Australian Olympic Committee forces athletes to answer doping probes
The Australian Olympic Committee said that the country's athletes and officials must fully cooperate with ASADA even if to do so might tend to incriminate or expose them to a penalty.
The Australian Olympic Committee (AOC) said on Saturday it had introduced new rules forcing Australia's athletes and officials to truthfully answer questions put to them by the country's doping authority.
The AOC said failure to cooperate with the Australian Sports Anti-Doping Authority (ASADA) would result in athletes or officials being ruled out of future Australian Olympic teams.
The new policy, approved on Friday by the AOC executive, follows the findings of an Australian Crime Commission inquiry earlier this year that identified common use of prohibited substances including peptides - a type of stimulant - hormones and illicit drugs, across multiple sporting codes.
The revelations have put the spotlight on the sporting culture of a nation that has long had a reputation as being predominantly drugs-free.
The AOC said that the country's athletes and officials must fully cooperate with ASADA even if to do so might tend to incriminate or expose them to a penalty.
"To be clear, failure to cooperate with and assist ASADA, in every way, can result in an athlete or official being ruled out of an Olympic team", AOC president John Coates said in a statement.
Coates called on member sporting federations and Australian state and territory institutes and academies of sport to strengthen their anti-doping policies and rules.
He said sanctions for anyone in breach of the new by-law would be determined by the AOC.

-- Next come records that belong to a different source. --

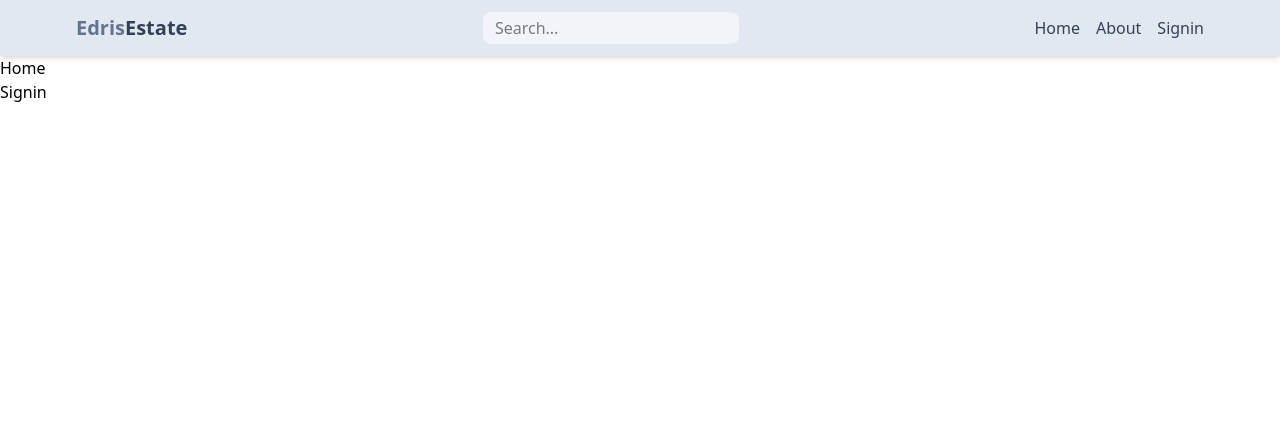
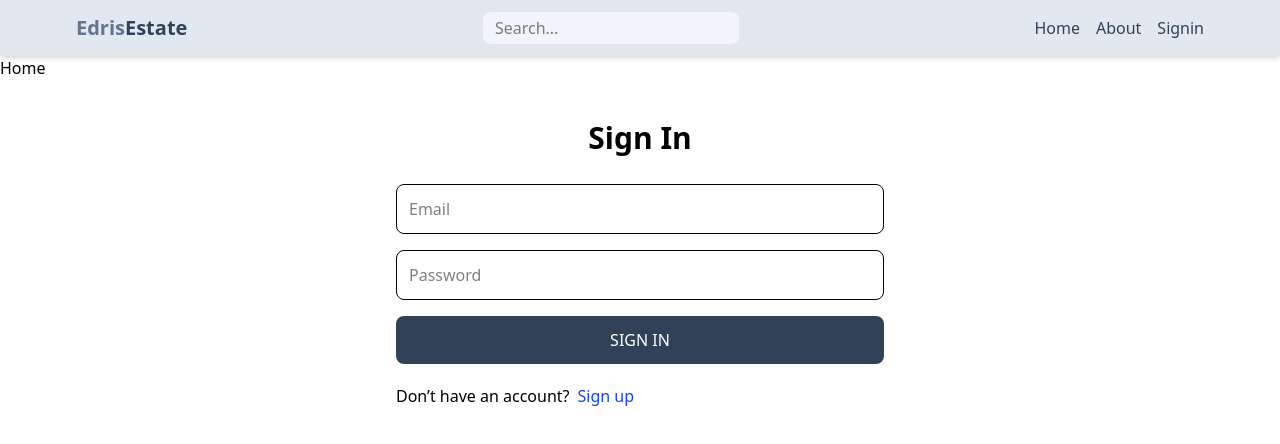
Before and after one commit to edriszeynu/mern-Estate, a React app: page /sign-in in a window 1280 px wide. Shown: the top 444 px of the page. Built offline with nearby package versions, Linux system fonts and the light colour scheme; the HTML template or start-up script is replaced by a standard one.

Commit message:
completsignin page functionality

```diff
--- a/src/pages/Signin.jsx
+++ b/src/pages/Signin.jsx
@@ -1,8 +1,96 @@
-import React from 'react'
+import React, { useState } from 'react'
+import { Link, useNavigate } from 'react-router-dom'
 
 const Signin = () => {
+  const [formData, setFormData] = useState({
+    email: '',
+    password: ''
+  })
+
+  const [error, setError] = useState(null)
+  const [loading, setLoading] = useState(false)
+  const navigate = useNavigate()
+
+  const handleChange = (e) => {
+    setFormData({
+      ...formData,
+      [e.target.id]: e.target.value
+    })
+  }
+
+  const handleSubmit = async (e) => {
+    e.preventDefault()
+    setLoading(true)
+    setError(null)
+
+    try {
+      const res = await fetch('http://localhost:3000/api/auth/signin', {
+        method: 'POST',
+        headers: {
+          'Content-Type': 'application/json',
+        },
+        credentials: 'include', // ✅ REQUIRED for JWT cookie
+        body: JSON.stringify(formData),
+      })
+
+      const data = await res.json()
+
+      if (!res.ok) {
+        setLoading(false)
+        setError(data.message || 'Signin failed')
+        return
+      }
+
+      setLoading(false)
+      navigate('/')
+
+    } catch (err) {
+      setLoading(false)
+      setError('Server error. Please try again.')
+    }
+  }
+
   return (
-    <div>Signin</div>
+    <div className='p-3 max-w-lg mx-auto'>
+      <h1 className='text-3xl text-center font-semibold my-7'>Sign In</h1>
+
+      <form onSubmit={handleSubmit} className='flex flex-col gap-4'>
+        <input
+          type="email"
+          placeholder='Email'
+          className='border p-3 rounded-lg'
+          id="email"
+          onChange={handleChange}
+          required
+        />
+
+        <input
+          type="password"
+          placeholder='Password'
+          className='border p-3 rounded-lg'
+          id="password"
+          onChange={handleChange}
+          required
+        />
+
+        <button
+          disabled={loading}
+          type='submit'
+          className='bg-slate-700 text-white p-3 rounded-lg uppercase hover:opacity-95 disabled:opacity-80'
+        >
+          {loading ? 'Loading...' : 'Sign In'}
+        </button>
+      </form>
+
+      <div className='flex gap-2 mt-5'>
+        <p>Don’t have an account?</p>
+        <Link to="/sign-up" className='text-blue-700 hover:underline'>
+          Sign up
+        </Link>
+      </div>
+
+      {error && <p className='text-red-500 mt-3'>{error}</p>}
+    </div>
   )
 }
 
```
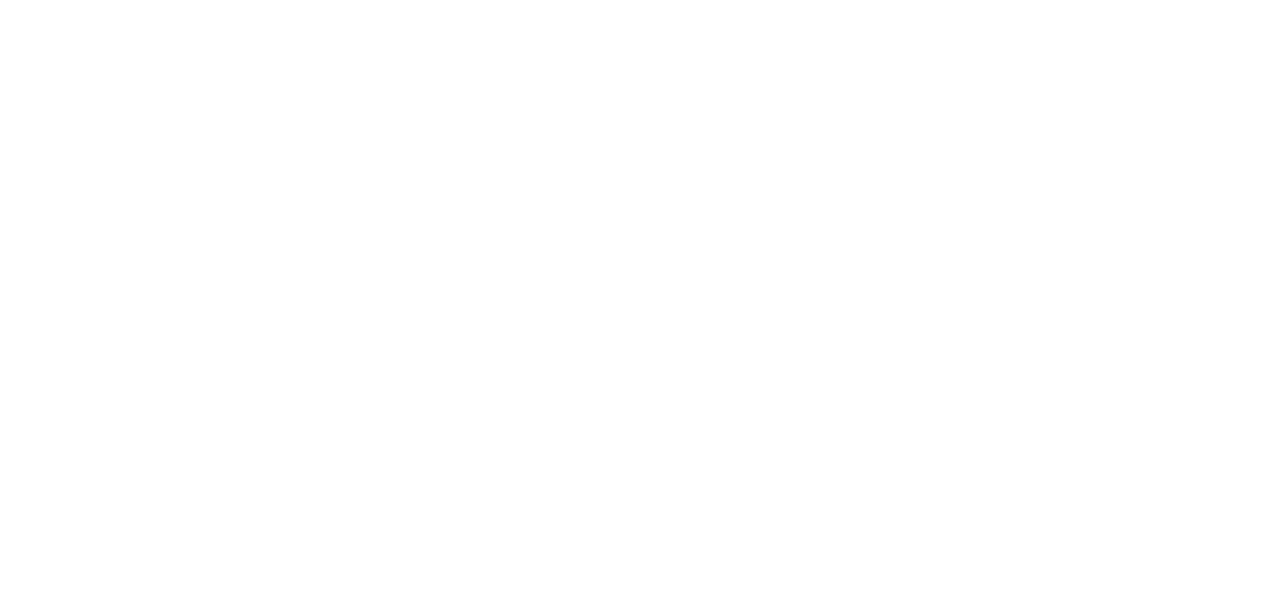
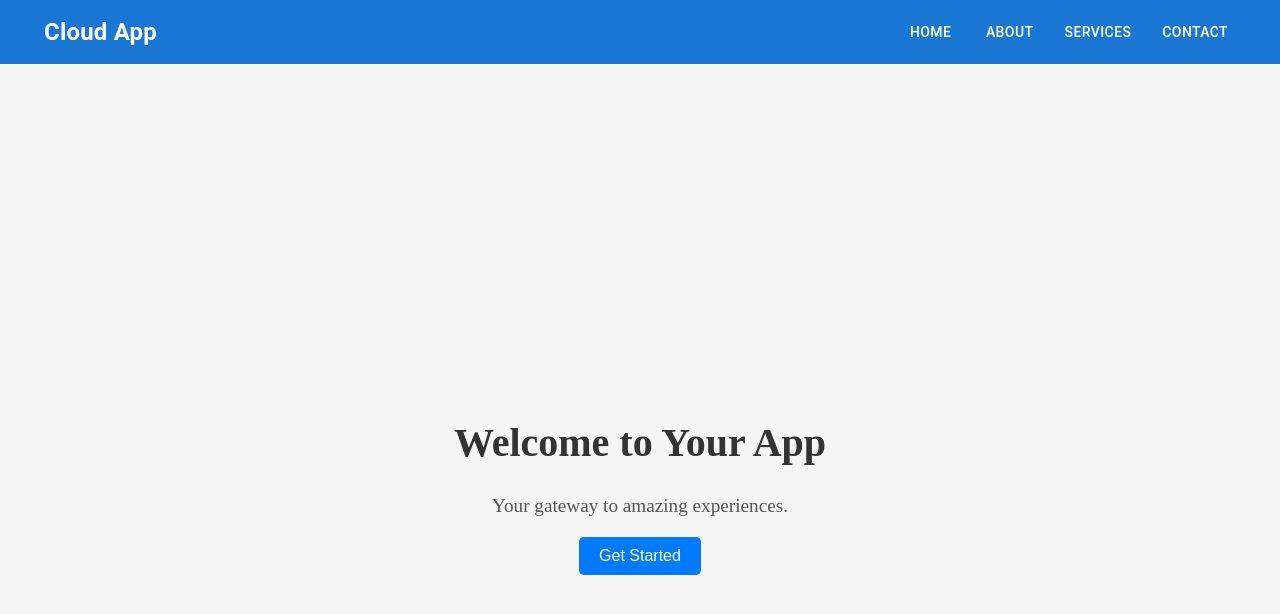
Before and after one commit to Myst-Blazeio/cloud-aws, a React (Vite) app: page /#/ in a window 1280 px wide. Before the commit this address had no page. Shown: the top 614 px of the page. Built offline with nearby package versions, Linux system fonts and the light colour scheme.

Commit message:
hashrouter

```diff
--- a/src/App.jsx
+++ b/src/App.jsx
@@ -1,7 +1,7 @@
 import React from 'react'
 import './App.css'
 import {
-  BrowserRouter as Router,
+  HashRouter as Router,
   Route, Routes
 } from "react-router-dom";
 import Login from './components/auth/login/Login';
@@ -13,9 +13,9 @@ const App = () => {
     <>
       <Router>
         <Routes>
-          <Route path="/cloud-aws/" element={<HomePage />} />
-          <Route path="/cloud-aws/login" element={<Login />} />
-          <Route path="/cloud-aws/*" element={<Navbar />} />
+          <Route path="/" element={<HomePage />} />
+          <Route path="/login" element={<Login />} />
+          <Route path="/*" element={<Navbar />} />
         </Routes>
       </Router>
     </>
--- a/src/components/common/Navbar/submodules/NavbarMain.jsx
+++ b/src/components/common/Navbar/submodules/NavbarMain.jsx
@@ -10,7 +10,7 @@ const NavbarMain = () => {
   const navigate = useNavigate();
 
   const handleHomePage = () => {
-    navigate('/cloud-aws/');
+    navigate('/');
   };
 
   return (
--- a/src/components/test/Homepage.jsx
+++ b/src/components/test/Homepage.jsx
@@ -48,7 +48,7 @@ const HomePage = () => {
     const navigate = useNavigate();
 
   const handleGetStarted = () => {
-    navigate('/cloud-aws/login');
+    navigate('/login');
   };
 
   return (
--- a/vite.config.js
+++ b/vite.config.js
@@ -3,5 +3,5 @@ import react from '@vitejs/plugin-react';
 
 export default defineConfig({
   plugins: [react()],
-  base: '/cloud-aws/', // Add this line
+  base: '/', // Add this line
 });
```
Also changed, not shown: public/404.html (deleted, +0 -7 lines), public/text.txt (added).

"They may be ineligible for membership of or selection to any team, or to receive funding from or to hold any position within the AOC for such period as determined by the AOC," he said.